# [WORK INSTRUCTIONS]
Set down each entry below exactly as written, keeping the pictures out.

# [MATERIAL TO PROCESS]
━━━

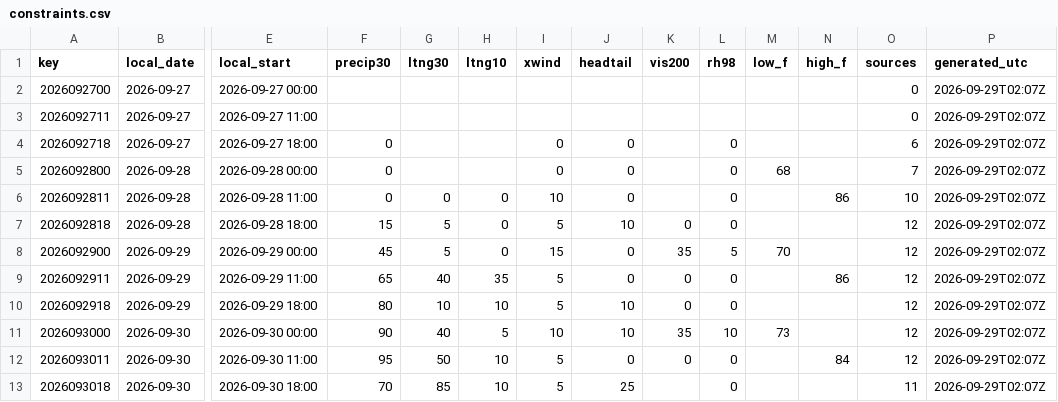
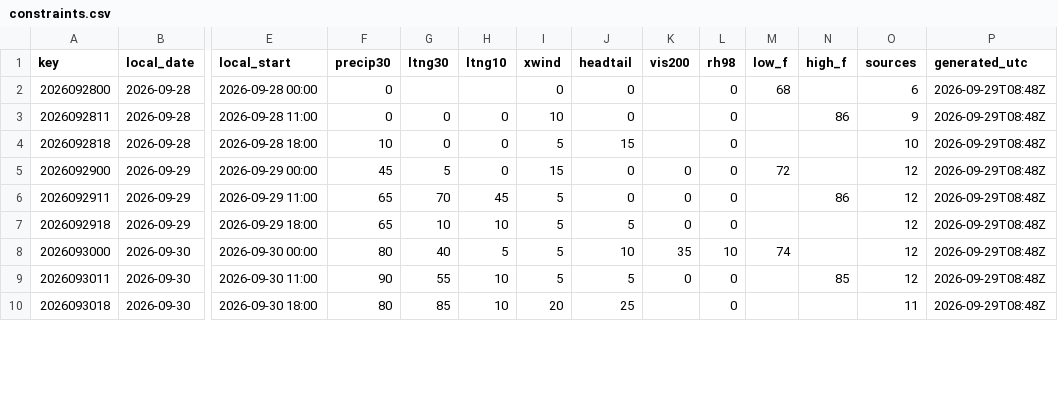
Before and after one commit to cyclonecizek/SLFWeather, a CSV file: docs/data/constraints.csv, drawn as a sheet; only a part is shown, gaps mark what is left out; removed rows and columns are numbered as before the commit, all else as after; rows hold the shown columns only; the diff covers the shown part only; the diff names each change by its address in the sheet, - before the commit and + after, or states it on an @@ line.

```diff
--- a/docs/data/constraints.csv
+++ b/docs/data/constraints.csv
-row 2: 2026092700 | 2026-09-27 | 2026-09-27 00:00 |  |  |  |  |  |  |  |  |  | 0 | 2026-09-29T02:07Z
-row 3: 2026092711 | 2026-09-27 | 2026-09-27 11:00 |  |  |  |  |  |  |  |  |  | 0 | 2026-09-29T02:07Z
-row 4: 2026092718 | 2026-09-27 | 2026-09-27 18:00 | 0 |  |  | 0 | 0 |  | 0 |  |  | 6 | 2026-09-29T02:07Z
-O2 (sources): 7
+O2 (sources): 6
-P2:P10 (generated_utc): 2026-09-29T02:07Z
+P2:P10 (generated_utc): 2026-09-29T08:48Z
-O3 (sources): 10
+O3 (sources): 9
-F4 (precip30): 15
+F4 (precip30): 10
-G4 (ltng30): 5
+G4 (ltng30): 0
-J4 (headtail): 10
+J4 (headtail): 15
-K4 (vis200): 0
+K4 (vis200): (empty)
-O4 (sources): 12
+O4 (sources): 10
-K5 (vis200): 35
+K5 (vis200): 0
-L5 (rh98): 5
+L5 (rh98): 0
-M5 (low_f): 70
+M5 (low_f): 72
-G6 (ltng30): 40
+G6 (ltng30): 70
-H6 (ltng10): 35
+H6 (ltng10): 45
-F7 (precip30): 80
+F7 (precip30): 65
-J7 (headtail): 10
+J7 (headtail): 5
-F8 (precip30): 90
+F8 (precip30): 80
-I8 (xwind): 10
+I8 (xwind): 5
-M8 (low_f): 73
+M8 (low_f): 74
-F9 (precip30): 95
+F9 (precip30): 90
-G9 (ltng30): 50
+G9 (ltng30): 55
-J9 (headtail): 0
+J9 (headtail): 5
-N9 (high_f): 84
+N9 (high_f): 85
-F10 (precip30): 70
+F10 (precip30): 80
-I10 (xwind): 5
+I10 (xwind): 20
```
Also changed, not shown: 3 added rows and 59 edited cells elsewhere in this file, 9 other files.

━━━

# [ANSWER]
Before and after one commit to cyclonecizek/SLFWeather, a CSV file: docs/data/constraints.csv, drawn as a sheet; only a part is shown, gaps mark what is left out; removed rows and columns are numbered as before the commit, all else as after; rows hold the shown columns only; the diff covers the shown part only; the diff names each change by its address in the sheet, - before the commit and + after, or states it on an @@ line.

```diff
--- a/docs/data/constraints.csv
+++ b/docs/data/constraints.csv
-row 2: 2026092700 | 2026-09-27 | 2026-09-27 00:00 |  |  |  |  |  |  |  |  |  | 0 | 2026-09-29T02:07Z
-row 3: 2026092711 | 2026-09-27 | 2026-09-27 11:00 |  |  |  |  |  |  |  |  |  | 0 | 2026-09-29T02:07Z
-row 4: 2026092718 | 2026-09-27 | 2026-09-27 18:00 | 0 |  |  | 0 | 0 |  | 0 |  |  | 6 | 2026-09-29T02:07Z
-O2 (sources): 7
+O2 (sources): 6
-P2:P10 (generated_utc): 2026-09-29T02:07Z
+P2:P10 (generated_utc): 2026-09-29T08:48Z
-O3 (sources): 10
+O3 (sources): 9
-F4 (precip30): 15
+F4 (precip30): 10
-G4 (ltng30): 5
+G4 (ltng30): 0
-J4 (headtail): 10
+J4 (headtail): 15
-K4 (vis200): 0
+K4 (vis200): (empty)
-O4 (sources): 12
+O4 (sources): 10
-K5 (vis200): 35
+K5 (vis200): 0
-L5 (rh98): 5
+L5 (rh98): 0
-M5 (low_f): 70
+M5 (low_f): 72
-G6 (ltng30): 40
+G6 (ltng30): 70
-H6 (ltng10): 35
+H6 (ltng10): 45
-F7 (precip30): 80
+F7 (precip30): 65
-J7 (headtail): 10
+J7 (headtail): 5
-F8 (precip30): 90
+F8 (precip30): 80
-I8 (xwind): 10
+I8 (xwind): 5
-M8 (low_f): 73
+M8 (low_f): 74
-F9 (precip30): 95
+F9 (precip30): 90
-G9 (ltng30): 50
+G9 (ltng30): 55
-J9 (headtail): 0
+J9 (headtail): 5
-N9 (high_f): 84
+N9 (high_f): 85
-F10 (precip30): 70
+F10 (precip30): 80
-I10 (xwind): 5
+I10 (xwind): 20
```
Also changed, not shown: 3 added rows and 59 edited cells elsewhere in this file, 9 other files.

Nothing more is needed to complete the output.